No ambiguity in UIM provisions
When Megan Deaton lost control of the vehicle she was driving and crashed, her passenger, Chelsea Seaton, sustained fatal injuries. Chelsea’s mother, Leslie Seaton, asserted a wrongful death claim against Deaton. Deaton settled the claim for her policy limits.
Seaton then sought underinsured motorist (UIM) coverage under the three automobile policies she maintained with Shelter Mutual Insurance Company. Shelter provided UIM coverage pursuant to one of the policies but denied UIM coverage under the other two policies, asserting that Chelsea was not a defined insured for UIM coverage.
Seaton filed a declaratory judgment action against Shelter, seeking a declaration that UIM coverage existed for Chelsea and alleging breach of contract. Seaton and Shelter filed cross-motions for summary judgment. The court entered summary judgment in favor of Seaton. Shelter appealed.
On appeal, Shelter argued that the lower court erred in granting summary judgment in Seaton’s favor because Chelsea was not an “insured” under the policies’ unambiguous language. Shelter also argued that the court erred in finding that the policies were internally inconsistent.
The UIM endorsements on Shelter’s policies provided that Shelter would pay uncompensated damages, subject to stated limitations, when “an insured sustains bodily injury as a result of an accident involving the use of an underinsured motor vehicle … .” (Emphasis added). Immediately thereafter, the endorsements set forth “additional and replacement definitions.” The policy defined “insured” to be:
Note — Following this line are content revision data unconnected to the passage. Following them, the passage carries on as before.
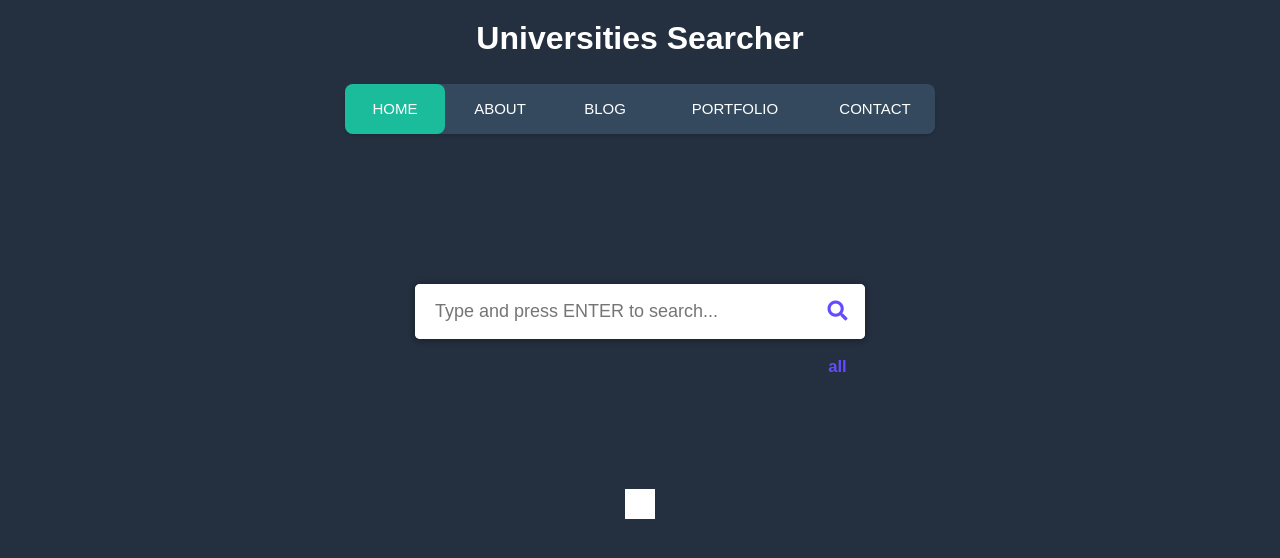
Repository: tommydj9/uni
Page: web/src/index.html
These files come from the project's save history. The page is drawn as it stood at one moment and after the next save; the edit follows.
The browser window is 1280 px wide. The pictures show the whole page.
The page's requests for data from a server got no answer.

Above is the page before, as saved 2022-07-19 14:42:31.
Console error: ReferenceError: $ is not defined

### web/src/index.html
<!DOCTYPE html>
<html lang="en">

<head>
    <meta charset="UTF-8">
    <meta http-equiv="X-UA-Compatible" content="IE=edge">
    <meta name="viewport" content="width=device-width, initial-scale=1.0">
    <title>Uni</title>
    <link rel="stylesheet" href="style.css">
    <meta name="viewport" content="width=device-width, initial-scale=1.0">
    <link rel="stylesheet" href="https://cdnjs.cloudflare.com/ajax/libs/font-awesome/5.15.3/css/all.min.css" />
    <script language="JavaScript" type="index.js/JavaScript"></script>

</head>

<body>



    <div id="title">
        <h1>Universities Searcher</h1>
    </div>





    <header>
        <div id="nav" class="container">

            <h1 class="logo"></h1>


            <nav>
                <a href="#pagina2">Home</a>
                <a href="#">About</a>
                <a href="#">Blog</a>
                <a href="#">Portfolio</a>
                <a href="#">Contact</a>
                <div class="animation start-home"></div>
            </nav>


        </div>
    </header>


    <div class="wrapper">
        <div class="search-input">
            <input id="search-input-text" type="text" onkeyup=" onSearchInputKeyUp(event)"
                placeholder="Type and press ENTER to search...">
            <div class="icon">
                <i class="fas fa-search"></i>
                <h5 id="allBtn">all</h5>
            </div>

        </div>

    </div>




    <div id="universities">
        <!-- Ogni università sarà fatta così, ma le creiamo in JS
        <div class="university">
            <h2>Uni 1</h2>
            <img src="https://upload.wikimedia.org/wikipedia/it/b/be/Logo_Politecnico_Milano.png">
            <p>asdasdasdasdas</p>
        </div>
        -->




    </div>
    <div id="loader-wrapper">
        <span class="loader"><span class="loader-inner"></span></span>
    </div>







    <script src="https://cdn.jsdelivr.net/npm/axios/dist/axios.min.js"></script>
    <script src="index.js"></script>
</body>

</html>

### web/src/style.css
body {
  text-align: center;
  font-family: 'Segoe UI', Tahoma, Geneva, Verdana, sans-serif;
  background: #644bff;
  color: white;
  padding: 20px;
}

a {
  text-decoration: none;
}

@import url('https://fonts.googleapis.com/css2?family=Poppins:wght@200;300;400;500;600;700&display=swap');

* {
  margin: 0;
  padding: 0;
  box-sizing: border-box;
  font-family: 'Poppins', sans-serif;
}


::selection {
  color: #fff;
  background: #664AFF;
}

.wrapper {
  max-width: 450px;
  margin: 150px auto;
}

.wrapper .search-input {
  background: #fff;
  width: 100%;
  border-radius: 5px;
  position: relative;
  box-shadow: 0px 1px 5px 3px rgba(0, 0, 0, 0.12);
}

.search-input input {
  height: 55px;
  width: 100%;
  outline: none;
  border: none;
  border-radius: 5px;
  padding: 0 60px 0 20px;
  font-size: 18px;
  box-shadow: 0px 1px 5px rgba(0, 0, 0, 0.1);
}

.search-input.active input {
  border-radius: 5px 5px 0 0;
}

.search-input .autocom-box {
  padding: 0;
  opacity: 0;
  pointer-events: none;
  max-height: 280px;
  overflow-y: auto;
}

.search-input.active .autocom-box {
  padding: 10px 8px;
  opacity: 1;
  pointer-events: auto;
}

.autocom-box li {
  list-style: none;
  padding: 8px 12px;
  display: none;
  width: 100%;
  cursor: default;
  border-radius: 3px;
}

.search-input.active .autocom-box li {
  display: block;
}

.autocom-box li:hover {
  background: #efefef;
}

.search-input .icon {
  position: absolute;
  right: 0px;
  top: 0px;
  height: 55px;
  width: 55px;
  text-align: center;
  line-height: 55px;
  font-size: 20px;
  color: #644bff;
  cursor: pointer;
}

@import url('https://fonts.googleapis.com/css?family=Open+Sans&display=swap');

body {
  font-family: 'Open Sans', sans-serif;
  background: #2c3e50;
}

nav {
  position: relative;
  margin: 27px auto 0;
  width: 590px;
  height: 50px;
  background: #34495e;
  border-radius: 8px;
  font-size: 0;
  box-shadow: 0 2px 3px 0 rgba(0, 0, 0, .1);
}

nav a {
  font-size: 15px;
  text-transform: uppercase;
  color: white;
  text-decoration: none;
  line-height: 50px;
  position: relative;
  z-index: 1;
  display: inline-block;
  text-align: center;
}

nav .animation {
  position: absolute;
  height: 100%;
  /* height: 5px; */
  top: 0;
  /* bottom: 0; */
  z-index: 0;
  background: #1abc9c;
  border-radius: 8px;
  transition: all .5s ease 0s;
}

nav a:nth-child(1) {
  width: 100px;
}

nav .start-home,
a:nth-child(1):hover~.animation {
  width: 100px;
  left: 0;
}

nav a:nth-child(2) {
  width: 110px;
}

nav .start-about,
a:nth-child(2):hover~.animation {
  width: 110px;
  left: 100px;
}

nav a:nth-child(3) {
  width: 100px;
}

nav .start-Pricing,
a:nth-child(3):hover~.animation {
  width: 100px;
  left: 210px;
}

nav a:nth-child(4) {
  width: 160px;
}

nav .start-contact,
a:nth-child(4):hover~.animation {
  width: 160px;
  left: 310px;
}

nav a:nth-child(5) {
  width: 120px;
}

nav .start-Portfolio,
a:nth-child(5):hover~.animation {
  width: 120px;
  left: 470px;
}

#universities {
  max-width: 1650px;
  margin: 0 auto;
}

.university {
  margin: 20px;
  padding: 15px;
  background-color: white;
  border-radius: 20px;
  display: inline-block;
  width: 500px;
  height: 400px;
  text-align: center;
  cursor: pointer;
}

.university img {
  height: 300px;
  padding-top: 15px;
  padding-bottom: 15px;
  box-shadow: #34495e;
}

body,
html {
  height: 100%;
  text-align: center;
}

body {
  background-color: #242F3F;
}

.loader {
  display: inline-block;
  width: 30px;
  height: 30px;
  position: relative;
  border: 4px solid #Fff;
  top: 50%;
  animation: loader 2s infinite ease;
}

.loader-inner {
  vertical-align: top;
  display: inline-block;
  width: 100%;
  background-color: #fff;
  animation: loader-inner 2s infinite ease-in;
}

.allBtn {
  display: flex;
  flex-direction: row;
  position: absolute;
  right: 100px;
}

@keyframes loader {
  0% {
    transform: rotate(0deg);
  }

  25% {
    transform: rotate(180deg);
  }

  50% {
    transform: rotate(180deg);
  }

  75% {
    transform: rotate(360deg);
  }

  100% {
    transform: rotate(360deg);
  }
}

@keyframes loader-inner {
  0% {
    height: 0%;
  }

  25% {
    height: 0%;
  }

  50% {
    height: 100%;
  }

  75% {
    height: 100%;
  }

  100% {
    height: 0%;
  }
}

### web/src/index.js


const serverAddress = 'http://127.0.0.1:5000' // 127.0.0.1 è in HTTP l'indirizzo locale
// Cioè localhost
// Cioè, il tuo computer
// Ci va bene solo finché siamo in fase di sviluppo e lavoriamo sul nostro computer.
function getUniversities() {



    const searchInput = document.getElementById('search-input-text').value;


    axios.get(serverAddress + `/universities?search=${searchInput}`)
        .then(function (response) {
            // handle success

            const listOfUniversities = response.data.universities;

            document.getElementById("universities").replaceChildren([]);

            for (let i = 0; i < 10; i++) {

                const university = listOfUniversities[i]
                const universityNode = document.createElement('div');
                const universityTitleNode = document.createElement('h2');
                const universityImageNode = document.createElement('img');
                const universityDescriptionNode = document.createElement('p');
                universityTitleNode.innerText = university.name;
                universityImageNode.src = university.imgSrc;
                universityDescriptionNode.innerText = university.description;
                universityNode.classList.add('university');
                universityNode.appendChild(universityTitleNode);
                universityNode.appendChild(universityImageNode);
                universityNode.appendChild(universityDescriptionNode);

                document.getElementById("universities").appendChild(universityNode);

            }

            let btnAll = document.getElementById('allBtn');


            btnAll.addEventListener('click', function all() {

                document.getElementById("universities").replaceChildren([]);

                console.log(listOfUniversities.length);



                for (let i = 0; i < 19590; i++) {

                    const university = listOfUniversities[i]
                    const universityNode = document.createElement('div');
                    const universityTitleNode = document.createElement('h2');
                    const universityImageNode = document.createElement('img');
                    const universityDescriptionNode = document.createElement('p');
                    universityTitleNode.innerText = university.name;
                    universityImageNode.src = university.imgSrc;
                    universityDescriptionNode.innerText = university.description;
                    universityNode.classList.add('university');
                    universityNode.appendChild(universityTitleNode);
                    universityNode.appendChild(universityImageNode);
                    universityNode.appendChild(universityDescriptionNode);

                    document.getElementById("universities").appendChild(universityNode);
                }

            });
        })
        .catch(function (error) {
            // handle error
            console.log(error);
        })
}

function onSearchInputKeyUp(e) {



    if (e.key === 'Enter') {
        getUniversities();
    }



    if (e.key.value === 'ciao') {
        alert('ciao');
    }


    if (e.key.value === 'ciao') {
        getUniversities();
    }

}



function onLoad() {
    // Quello che vogliamo che succeda non appena la pagina ha finito di caricare la prima volta.
    getUniversities();
    let load = document.getElementById('');
}

window.onload = onLoad;


$(window).on("load", function () {
    $(".loader-wrapper").fadeOut("slow");
})

After the next save:
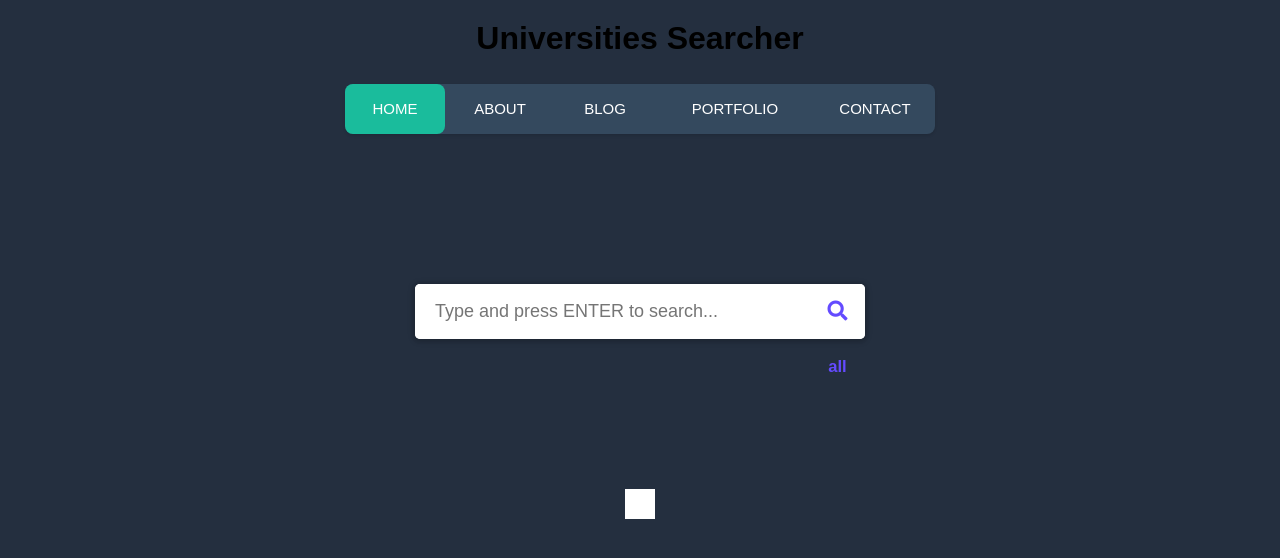
Saved 39 s later.
--- a/web/src/style.css
+++ b/web/src/style.css
@@ -2,7 +2,7 @@ body {
   text-align: center;
   font-family: 'Segoe UI', Tahoma, Geneva, Verdana, sans-serif;
   background: #644bff;
-  color: white;
+  color: rgb(0, 0, 0);
   padding: 20px;
 }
(b) any relative; and
(c) any individual occupying the described auto who is listed in the Declarations as an ‘additional listed insured’, if:
(i) that individual does not own a motor vehicle; and
(ii) that individual’s spouse does not own a motor vehicle.
(Emphasis in original.)
The policies stated: “You means any person listed as a named insured in the Declarations … .” Further, Shelter defined a “named insured” as “any person listed in the Declarations under the heading ‘Named Insured.’ It does not include persons listed under other headings unless they are also listed under the heading ‘Named Insured.’” (Emphasis in original.)
According to the supreme court, Chelsea Seaton failed to meet the definition of an insured who was entitled to UIM coverage. First, the court said, Chelsea did not meet the definition of “you” when applying the plain language of the policies’ terms. Second, the policies provided coverage for a “relative.” The term “relative” was defined as “an individual related to you by blood, marriage, or adoption, who is primarily a resident of, and actually living in, your household … . Relative does not mean any individual who owns a motor vehicle … .” Seaton acknowledged that her daughter had owned a motor vehicle.
Finally, the court said, Chelsea did not meet the definition of “insured,” which provided coverage for an “individual occupying the described auto … .”The court noted that it was undisputed that Chelsea was a passenger in Deaton’s vehicle at the time her injuries occurred. She was not an occupant of either vehicle insured by the Shelter policies. Pursuant to the plain language of the policies, Chelsea was not an insured and was not entitled to UIM coverage.
The judgment of the trial court was reversed, and the case was remanded.
Seaton v. Shelter Mutual Insurance Company—Supreme Court of Missouri—June 4, 2019—No. SC 97511.